1) The Boi of Feather and Steel, by Adan Jerreat-Poole.
The thrilling sequel to the queer witchy fantasy The Girl of Hawthorn and Glass.
After stealing the Heart of a magical world with the help of a supernatural assassin, Tav discovers that they can’t just see magic — they know how to use it. Returning to the human City of Ghosts, Tav, Eli, and Cam race to heal the wounds in the veil between worlds before the Earth’s lifeforce is drained by the tyrannical Witch Lord … and Eli’s new Heart-infused body falls apart.
Meanwhile, in the City of Eyes, Kite has joined forces with the bloodthirsty childwitch Clytemnestra, and together they are raising an army to overthrow the world-eating Coven. With blood and magic spilled on both sides, who will survive?

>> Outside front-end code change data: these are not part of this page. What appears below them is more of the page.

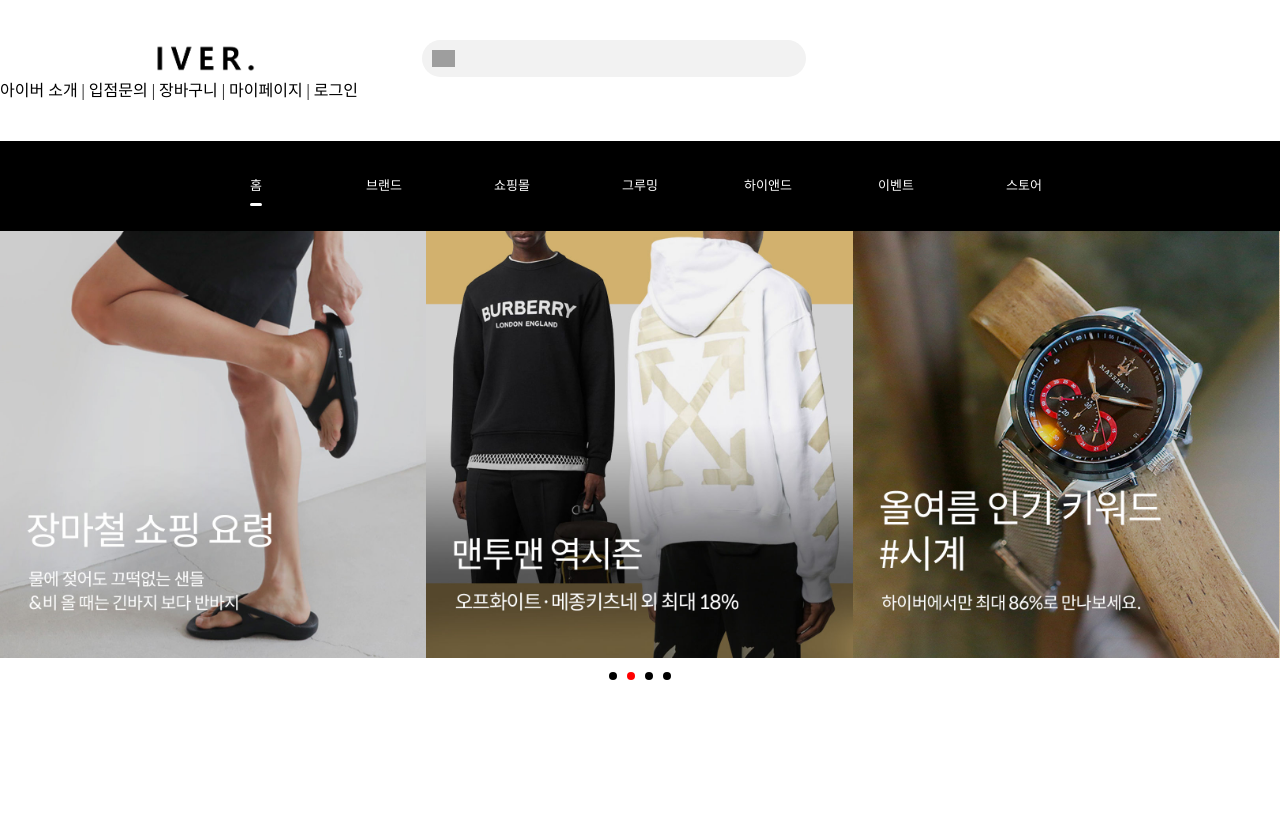
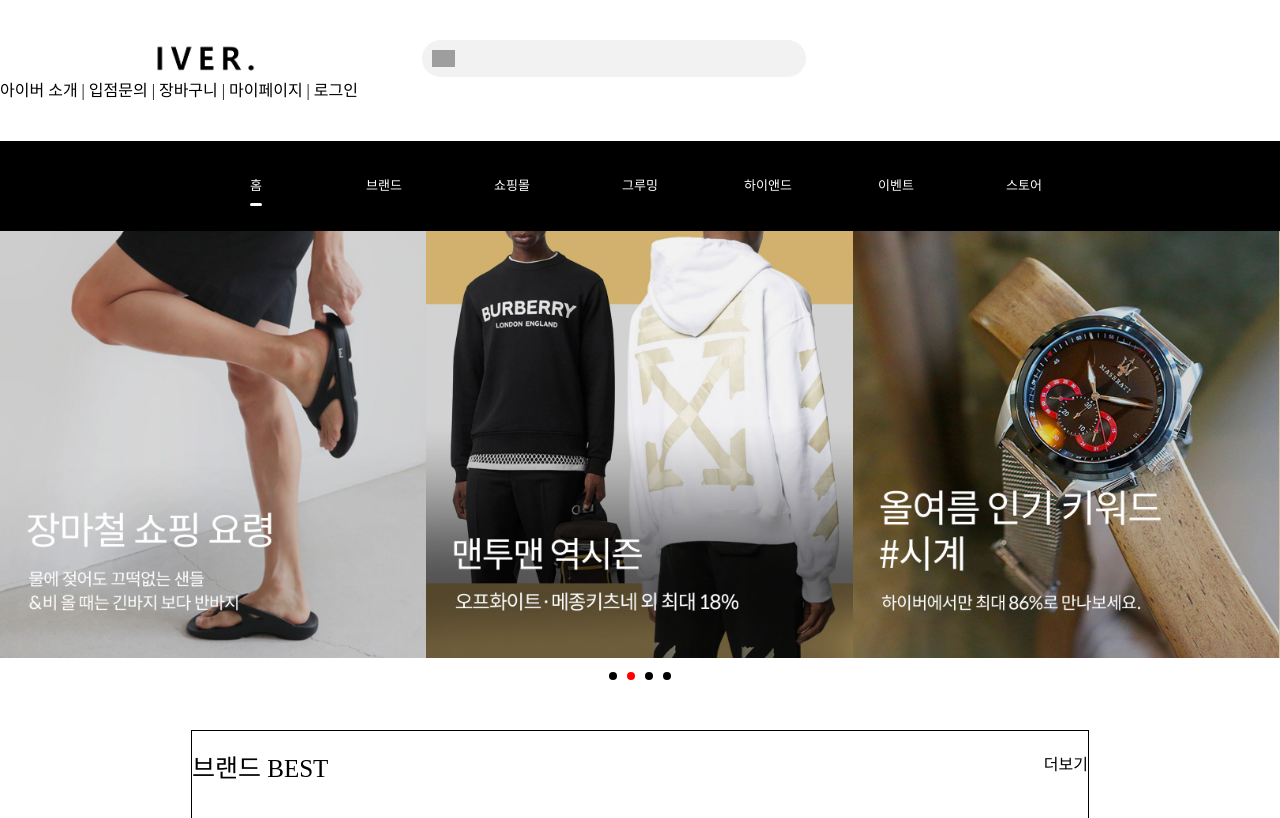
Before and after one commit to kjw9620/Iver, a React (Create React App) app in the folder frontend/iver_proj/: page / in a window 1280 px wide. Shown: the top 818 px of the page. Built offline with nearby package versions, Linux system fonts and the light colour scheme; grey boxes are pictures that could not be loaded.

Commit message:
start best Product

```diff
--- a/frontend/iver_proj/package.json
+++ b/frontend/iver_proj/package.json
@@ -12,8 +12,7 @@
     "react-dom": "^16.13.1",
     "react-reveal": "^1.2.2",
     "react-scripts": "3.4.1",
-    "react-slick": "^0.27.6",
-    "proxy": "http://0.0.0.0:8000"
+    "react-slick": "^0.27.6"
   },
 
   "scripts": {
--- a/frontend/iver_proj/src/App.css
+++ b/frontend/iver_proj/src/App.css
@@ -9,13 +9,3 @@
 .App {
     width: 100%;
 }
-
-.zIndex_2{
-    position: relative;
-    z-index: 2;
-}
-
-.zIndex_1{
-    position: relative;
-    z-index: 1;
-}
--- a/frontend/iver_proj/src/App.js
+++ b/frontend/iver_proj/src/App.js
@@ -2,6 +2,7 @@
 import Header from './component/Header';
 import Navigation from './component/Navigation';
 import Slider from './component/Slider'
+import BestProduct from './component/BestProduct'
 import './App.css'
 
 
@@ -10,7 +11,8 @@
     <div className="App">
       <Header/>
       <Navigation pageMove="홈" className="zIndex_2"/>
-      <Slider className="zIndex_1"/>
+      <Slider/>
+      <BestProduct categori="브랜드"/>
     </div>
   );
 }
--- /dev/null
+++ b/frontend/iver_proj/src/component/BestProduct.js
@@ -0,0 +1,23 @@
+import React from 'react'
+import "./bestProduct.css"
+
+class BestProduct extends React.Component{
+
+    render() {
+        return(
+            <div className="bestProduct_bg">
+                <div className="page_title">
+                    <h1>{this.props.categori + " BEST"}</h1>
+                    <p className="detail">더보기</p>
+                </div>
+
+                <div className="list_full">
+
+                </div>
+            </div>
+        )
+    }
+
+}
+
+export default BestProduct
--- /dev/null
+++ b/frontend/iver_proj/src/component/bestProduct.css
@@ -0,0 +1,19 @@
+.bestProduct_bg {
+    width: 70%;
+    min-height: 200px;
+    border: 1px solid black;
+    margin: 20px auto;
+}
+
+h1 {
+    display: inline-block;
+    font-size: 25px;
+    font-weight: normal;
+    margin-right: 0;
+}
+
+.detail {
+    float: right;
+    vertical-align: baseline;
+    margin-top: 20px;
+}
```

Winner of the 2021 Barbellion Prize. Sharing stories of myths, legends and ancient bogs, a deaf child and her grandmother experiment with the lyrical beauty of sign language. Learning to communicate through their shared love of trees they find solace in the shapes and susurrations of leaves in the wind. A poignant tale of family bonding and the quiet acceptance of change.
Lynn Buckle was born in the UK and after much travel has spent the last thirty years in Ireland.
In this genre-bending work of gothic fiction, Vern―seven months pregnant and desperate to escape the strict religious compound where she was raised―flees for the shelter of the woods. There, she gives birth to twins, and plans to raise them far from the influence of the outside world. But even in the forest, Vern is a hunted woman. Forced to fight back against the community that refuses to let her go, she unleashes incredible brutality far beyond what a person should be capable of, her body wracked by inexplicable and uncanny changes.
To understand her metamorphosis and to protect her small family, Vern has to face the past, and more troublingly, the future―outside the woods. Finding the truth will mean uncovering the secrets of the compound she fled but also the violent history in America that produced it.
Here, monsters aren’t just individuals, but entire nations.
Rivers Solomon writes about life in the margins, where they are much at home. A refugee of the Trans Atlantic Slave Trade, Solomon was born on Turtle Island but currently resides on an isle in an archipelago off the western coast of the Eurasian continent. Their previous novels include An Unkindness of Ghosts (recipient of the Community of Literary Magazines and Presses’ Firecracker Award in Fiction) and The Deep (winner of the Lambda Literary Award).
Winner of the 2021 Women’s Prize for Fiction. Piranesi’s house is no ordinary building: its rooms are infinite, its corridors endless, its walls are lined with thousands upon thousands of statues, each one different from all the others. Within the labyrinth of halls an ocean is imprisoned; waves thunder up staircases, rooms are flooded in an instant. But Piranesi is not afraid; he understands the tides as he understands the pattern of the labyrinth itself. He lives to explore the house.
There is one other person in the house—a man called The Other, who visits Piranesi twice a week and asks for help with research into A Great and Secret Knowledge. But as Piranesi explores, evidence emerges of another person, and a terrible truth begins to unravel, revealing a world beyond the one Piranesi has always known.
Susanna Clarke is an English author whose previous books include the Hugo-award winning, epic New York Times Bestseller and basis for the BBC miniseries, Jonathan Strange & Mr Norrell, and The Ladies of Grace Adieu and Other Stories.